“The past couple of years were critical when it came to underserved communities staying connected through STEM,” said Tyrone Taborn, CEO of Career Communications Group, Inc., which publishes the magazine. “These supporters have gone above and beyond to help solidify the school-to-career pipeline within the HBCUs and the companies that are seeking top talent.”
The pipeline concept is very much a vision of APL’s STEM outreach programs, which focus on tapping students’ interest in science, math and engineering at an early age and fostering that interest through middle and high school and, ultimately, into the workforce. The Maryland MESA program is one example of this approach; founded at APL 45 years ago to reach children in underserved communities, the program now involves thousands of students in more than 100 schools in eight districts across the state.
“College recruiting is a large and important focus for APL, and outreach to HBCUs is a very big part that,” said Latonya Robinson, of the Laboratory’s Talent Services Department. “Attracting candidates with diverse backgrounds to APL is critical, and it’s exciting to be recognized for our efforts.”
Many APL staff members are graduates of HBCUs, in particular Morgan State University in Baltimore, Howard University in Washington, D.C., and North Carolina Agricultural and Technical State University in Greensboro, North Carolina. APL developed a mentoring program with Morgan State University in 2010 to provide mentoring and professional development resources to students in Morgan State’s School of Engineering.
The Lab’s highly competitive APL Technology Leadership Scholars (ATLAS) internship program focuses on undergraduate and graduate students in STEM disciplines attending HBCUs, Hispanic Serving Institutions and Tribal Colleges and Universities.
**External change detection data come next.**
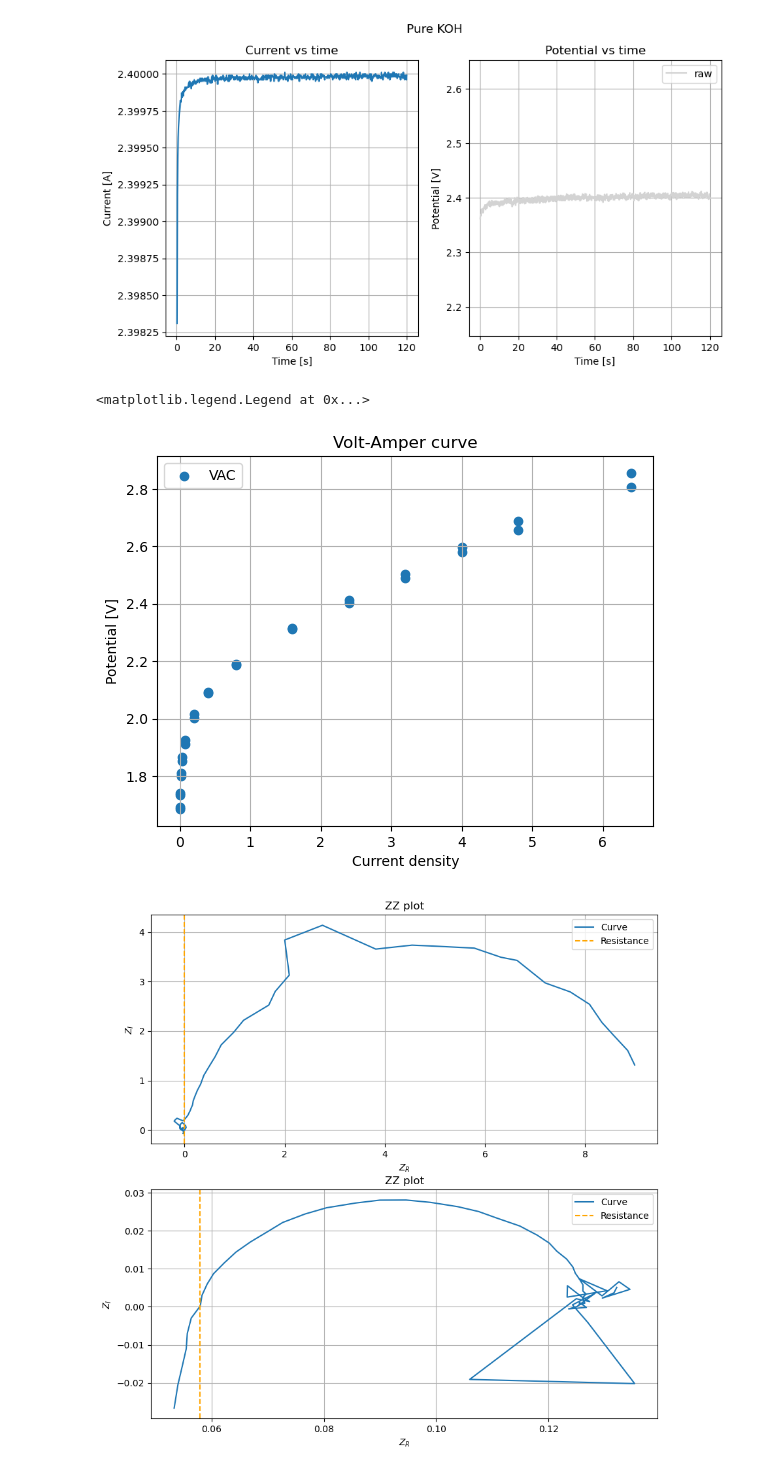
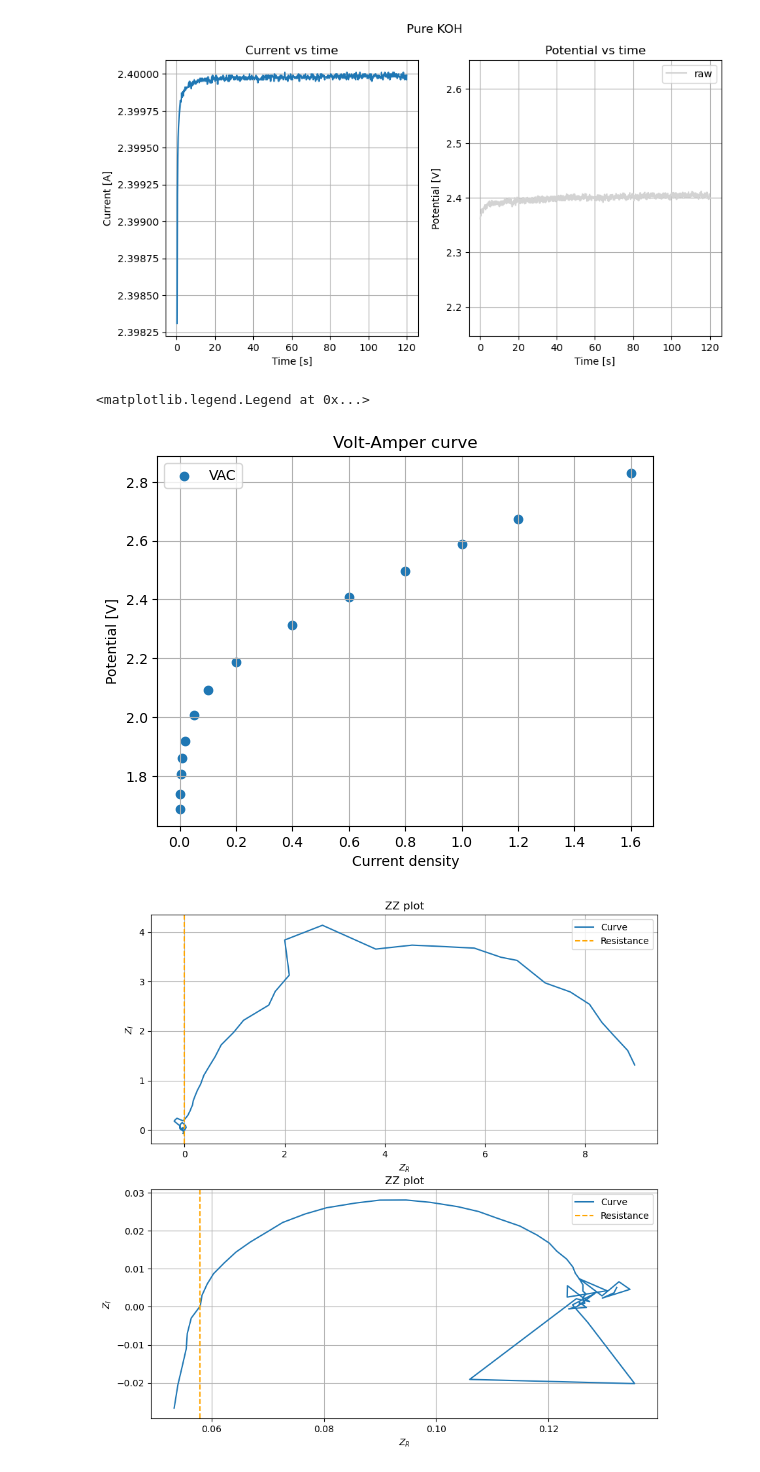
Before and after one commit to flexepticon/DBL_energy, a Jupyter notebook: Python scripts/File for graphs.ipynb, the cells around one changed output. Saved outputs shown, nothing was run; the diff lists cells and outputs as text; code cells hidden in the pictures.

Commit message:
plotssss

```diff
--- a/Python scripts/File for graphs.ipynb
+++ b/Python scripts/File for graphs.ipynb
@@ -31,15 +31,15 @@ for i in range(max(1,len(data)*2-2)):
 # %% [output]
 [figure]
 # %%
-plt.scatter(A.js, A.vs, label = 'VAC')
+plt.scatter(A.VAC_dataframe['J'], A.VAC_dataframe['V'], label = 'VAC')
 plt.grid(which='both')
 plt.title('Volt-Amper curve')
 plt.xlabel('Current density')
 plt.ylabel('Potential [V]')
 plt.legend()
 # %% [output]
 <matplotlib.legend.Legend at 0x...>
-[figure, old version]
+[figure, new version]
 # %%
 data = A.ZZplots[:2]
 #data['potential_filtered'] = medfilt(data['potential'], kernel_size=11)
```
Also changed, not shown: parts of 1 cell of this notebook, 3 other files.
The program has become a model for providing experiences that integrate challenging work opportunities with leadership, mentoring and professional development, and serves as an important pipeline for technical hiring at APL. There are 85 ATLAS interns at the Lab this summer.
The Laboratory is also a participant and founding member of the National GEM Consortium, a nonprofit network of corporations, government laboratories, universities and research institutions that enables highly qualified underrepresented students to pursue graduate education in applied science and engineering.
“We are honored to be recognized as a top supporter of HBCUs,” said APL Director Ralph Semmel. “Diverse voices can lead to more effective solutions to the critical challenges facing our nation, and we are stronger when we work together. The Laboratory is committed to ensuring a highly diverse and inclusive environment where all may contribute and thrive.”
The Laboratory’s dedication to reaching college students attending HBCUs also aligns with its commitment to diversity and inclusion in the workforce. One of the Laboratory’s formal organizational priorities is to be a model organization for diversity, inclusion and empowerment.
Media contact: Paulette Campbell, 240-228-6792, Paulette.Campbell@jhuapl.edu
The Applied Physics Laboratory, a not-for-profit division of The Johns Hopkins University, meets critical national challenges through the innovative application of science and technology. For more information, visit www.jhuapl.edu.